Conceived for the net generation, it marries innovation with high design through a bold fusion of resilient every-day building materials re-imagined and forms that echo light and warmth. With streaming daylight and views to the outside, the layout fosters an open, transparent environment within the school that visually integrates it with its site and outdoor playing fields. A bright soaring atrium connects the multi-story academic wing to the shared community spaces; corridors are shorter, with abundant natural light and punctuated with breakout spaces to encourage learning beyond the classroom.
The design sets the environmental standard for elementary schools with in-floor radiant heating systems, displacement ventilation, systems, high performance glazing and lighting, occupancy sensors, external shading devices, ballasted roofs for urban heat island reduction and drought tolerant landscaping. A cutting edge design, St. Conrad CES was one of the first schools affected by the then newly introduced Toronto Green Design Standards; it entailed a comprehensive public consultation process and it was successfully built on a brownfield site in Toronto. In-floor radiant heating and displacement ventilation system played a key role in meeting the sustainability goals.
This replacement school was funded under the prohibitive to repair funding model and had to be built while the existing school was also operating on the same site. The construction was phased so that the new building was built on the existing play area while the existing building continued to operate. When the new building was complete, the school moved into the new structure, the existing school was demolished and the space converted into the new play ground.

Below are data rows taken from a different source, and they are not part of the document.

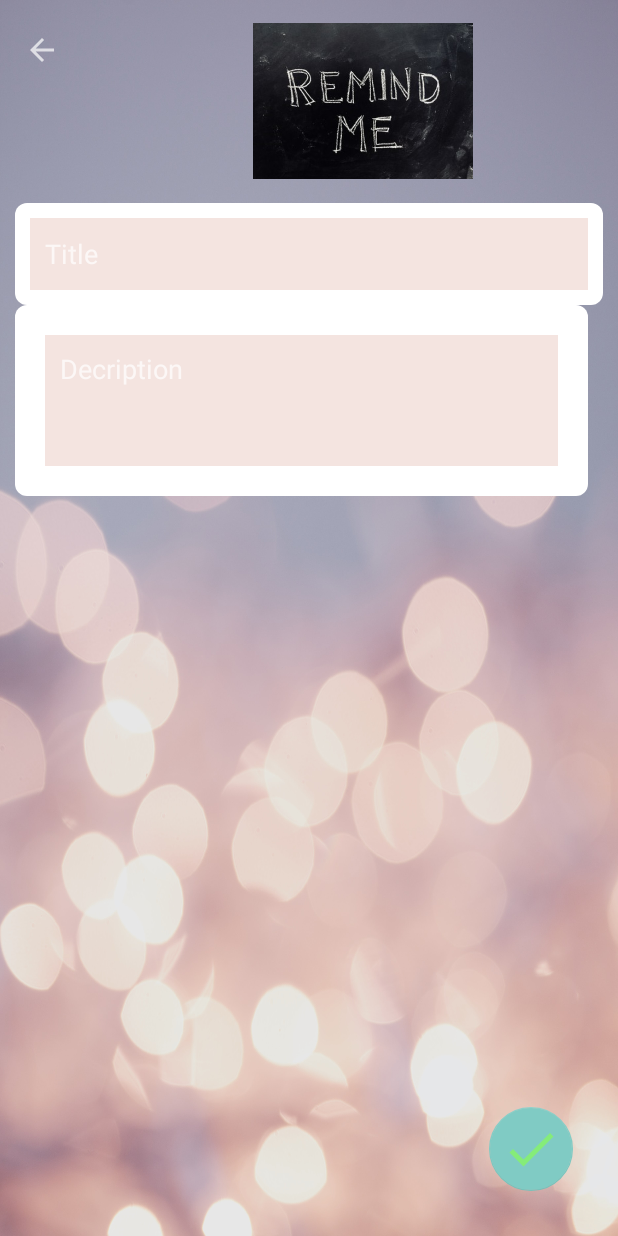
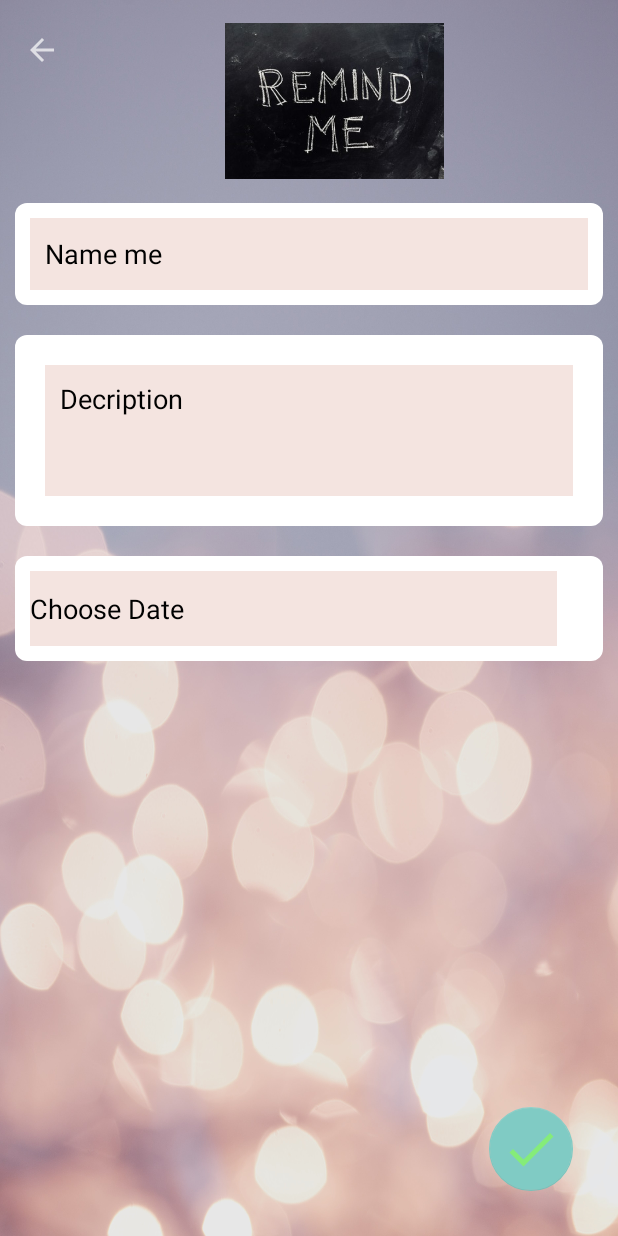
Before and after one commit to HalaGR/ReminderApp, an Android app: the add_reminder screen opened directly, with no data from a screen before it, on a phone screen of 412 x 824 dp. Run offline under Robolectric (Android 15) with nearby library versions, the phone set to English and light mode, and no system bars; our stand-ins replace Firebase (no records; nobody signed in at launch, a user with empty details on screens opened directly).

Commit message:
fixed add reminder

```diff
--- a/app/build.gradle
+++ b/app/build.gradle
@@ -41,4 +41,7 @@ dependencies {
     testImplementation 'junit:junit:4.+'
     androidTestImplementation 'androidx.test.ext:junit:1.1.3'
     androidTestImplementation 'androidx.test.espresso:espresso-core:3.4.0'
+    //new
+    implementation 'com.google.android.gms:play-services-base:18.0.1'
+    implementation 'com.google.android.gms:play-services-basement:18.0.0'
 }
--- a/app/src/main/AndroidManifest.xml
+++ b/app/src/main/AndroidManifest.xml
@@ -19,6 +19,7 @@
             android:theme="@style/Theme.AppCompat.NoActionBar"/>
         <activity
             android:name=".add_reminder"
+            android:exported="true"
             android:screenOrientation="portrait"
             android:theme="@style/Theme.AppCompat.NoActionBar"/>
 
--- a/app/src/main/java/com/example/locationreminder/add_reminder.java
+++ b/app/src/main/java/com/example/locationreminder/add_reminder.java
@@ -1,9 +1,11 @@
 package com.example.locationreminder;
 
+import android.app.DatePickerDialog;
 import android.content.Intent;
 import android.os.Bundle;
 import android.view.MenuItem;
 import android.view.View;
+import android.widget.DatePicker;
 import android.widget.EditText;
 import android.widget.Toast;
 
@@ -20,16 +22,20 @@ import com.google.firebase.auth.FirebaseUser;
 import com.google.firebase.firestore.DocumentReference;
 import com.google.firebase.firestore.FirebaseFirestore;
 
+import java.time.Year;
+import java.util.Calendar;
 import java.util.HashMap;
 import java.util.Map;
 
 public class add_reminder extends AppCompatActivity {
 
-    EditText mytitleinput, mydescriptioninput;
+    EditText mytitleinput, mydescriptioninput, mydate;
     FloatingActionButton mysavebtn;
     FirebaseAuth firebaseAuth;
     FirebaseUser firebaseUser;
     FirebaseFirestore firebasefirestore;
+    DatePickerDialog.OnDateSetListener setListener; // listener for choose date
+
 
     @Override
     protected void onCreate(Bundle savedInstanceState) {
@@ -38,6 +44,29 @@ public class add_reminder extends AppCompatActivity {
         mytitleinput = findViewById(R.id.titleinput);
         mydescriptioninput = findViewById(R.id.descriptioninput);
         mysavebtn = findViewById(R.id.savebtn);
+        mydate = findViewById(R.id.date);
+
+        // choose date UI
+        Calendar calendar = Calendar.getInstance();
+        final int year = calendar.get(Calendar.YEAR);
+        final int day = calendar.get(Calendar.DAY_OF_MONTH);
+        final int month = calendar.get(Calendar.MONTH);
+        mydate.setOnClickListener(new View.OnClickListener() {
+            @Override
+            public void onClick(View view) {
+                DatePickerDialog datePickerDialog = new DatePickerDialog(
+                        add_reminder.this, new DatePickerDialog.OnDateSetListener() {
+                    @Override
+                    public void onDateSet(DatePicker datePicker, int year, int month, int day) {
+                        month = month + 1;
+                        String date = day + "/" + month + "/" + year;
+                        mydate.setText(date);
+                    }
+                }, year, month, day);
+                datePickerDialog.show();
+            }
+        });
+
 
         Toolbar toolbar = findViewById(R.id.toolbarofaddreminder);
         setSupportActionBar(toolbar);
@@ -48,7 +77,7 @@ public class add_reminder extends AppCompatActivity {
         firebasefirestore = FirebaseFirestore.getInstance();
         firebaseUser = FirebaseAuth.getInstance().getCurrentUser();
 
-        mysavebtn.setOnClickListener(new View.OnClickListener(){
+        mysavebtn.setOnClickListener(new View.OnClickListener(){// add reminder clicked
             @Override
             public void onClick(View view) {
                 String title = mytitleinput.getText().toString();
--- a/app/src/main/java/com/example/locationreminder/home_page_Activity.java
+++ b/app/src/main/java/com/example/locationreminder/home_page_Activity.java
@@ -1,16 +1,15 @@
 package com.example.locationreminder;
-
-import androidx.annotation.NonNull;
-import androidx.appcompat.app.AppCompatActivity;
 
 import android.content.Intent;
 import android.os.Bundle;
 import android.util.Log;
 import android.view.View;
 import android.widget.Button;
-import android.widget.ProgressBar;
 import android.widget.TextView;
 import android.widget.Toast;
+
+import androidx.annotation.NonNull;
+import androidx.appcompat.app.AppCompatActivity;
 
 import com.google.android.gms.tasks.OnFailureListener;
 import com.google.android.gms.tasks.OnSuccessListener;
@@ -76,7 +75,7 @@ public class home_page_Activity extends AppCompatActivity {
         my_add_reminder_btn.setOnClickListener(new View.OnClickListener() {
             @Override
             public void onClick(View view) { //go to add reminder page on click
-                startActivity(new Intent(home_page_Activity.this, Reminders.class));
+                startActivity(new Intent(home_page_Activity.this, add_reminder.class));
             }
         });
 
--- a/app/src/main/res/layout/activity_add_reminder.xml
+++ b/app/src/main/res/layout/activity_add_reminder.xml
@@ -9,8 +9,8 @@
 
     <androidx.appcompat.widget.Toolbar
         android:id="@+id/toolbarofaddreminder"
-        android:layout_width="match_parent"
-        android:layout_height="124dp"
+        android:layout_width="374dp"
+        android:layout_height="120dp"
         android:layout_alignParentTop="true"
         android:layout_marginTop="5dp">
 
@@ -28,10 +28,11 @@
 
     <LinearLayout
         android:id="@+id/layout_description"
-        android:layout_width="382dp"
+        android:layout_width="match_parent"
+        android:layout_height="wrap_content"
         android:layout_below="@+id/layout_titleinput"
-        android:layout_height="wrap_content"
         android:layout_marginStart="10dp"
+        android:layout_marginTop="10dp"
         android:layout_marginEnd="10dp"
         android:layout_marginBottom="10dp"
         android:background="@drawable/rounded_corner"
@@ -48,10 +49,11 @@
             android:layout_marginBottom="10dp"
             android:background="#30C67259"
             android:gravity="top"
-            android:textColor="@color/black"
             android:hint="Decription"
             android:lines="3"
-            android:padding="10dp" />
+            android:padding="10dp"
+            android:textColor="@color/black"
+            android:textColorHint="@color/black" />
     </LinearLayout>
 
     <LinearLayout
@@ -60,8 +62,9 @@
         android:layout_width="match_parent"
         android:layout_height="wrap_content"
         android:layout_marginStart="10dp"
-        android:layout_marginTop="6dp"
+        android:layout_marginTop="10dp"
         android:layout_marginEnd="10dp"
+        android:layout_marginBottom="10dp"
         android:background="@drawable/rounded_corner"
         android:orientation="vertical"
         android:padding="10dp">
@@ -72,11 +75,37 @@
             android:layout_width="match_parent"
             android:layout_height="wrap_content"
             android:background="#30C67259"
-            android:hint="Title"
+            android:hint="Name me"
+            android:textColorHint="@color/black"
             android:textColor="@color/black"
             android:inputType="textUri"
             android:minHeight="48dp"
             android:padding="10dp" />
+
+    </LinearLayout>
+
+    <LinearLayout
+        android:id="@+id/layout_Date"
+        android:layout_width="match_parent"
+        android:layout_height="wrap_content"
+        android:layout_below="@+id/layout_description"
+        android:layout_marginStart="10dp"
+        android:layout_marginTop="10dp"
+        android:layout_marginEnd="10dp"
+        android:background="@drawable/rounded_corner"
+        android:orientation="vertical"
+        android:padding="10dp">
+
+        <EditText
+            android:id="@+id/date"
+            android:layout_width="351dp"
+            android:layout_height="50dp"
+            android:background="#30C67259"
+            android:hint="Choose Date"
+            android:textColor="@color/black"
+            android:textColorHint="@color/black">
+
+        </EditText>
 
     </LinearLayout>
 
--- a/app/src/main/res/layout/activity_home_page.xml
+++ b/app/src/main/res/layout/activity_home_page.xml
@@ -21,6 +21,8 @@
         android:textColorHighlight="@color/black"
         android:textColorHint="@color/black"
         android:textColorLink="@color/black"
+        android:textDirection="ltr"
+        android:textSize="50sp"
         android:textStyle="bold"
         android:visibility="visible"
         app:autoSizeTextType="uniform"
--- a/app/src/main/res/layout/activity_main.xml
+++ b/app/src/main/res/layout/activity_main.xml
@@ -25,7 +25,7 @@
         android:textColorHint="@color/black"
         android:textColorLink="@color/black"
         android:textDirection="ltr"
-        android:textSize="48sp"
+        android:textSize="60sp"
         android:textStyle="bold"
         android:visibility="visible"
         app:autoSizeTextType="uniform"
```
Also changed, not shown: 3 other files.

This was one of the first new public projects in the community for a long time and it was consciously designed to kickstart its regeneration. The design was was publicly nominated for the 2013 PUG Award which attest to its success in meeting this objective.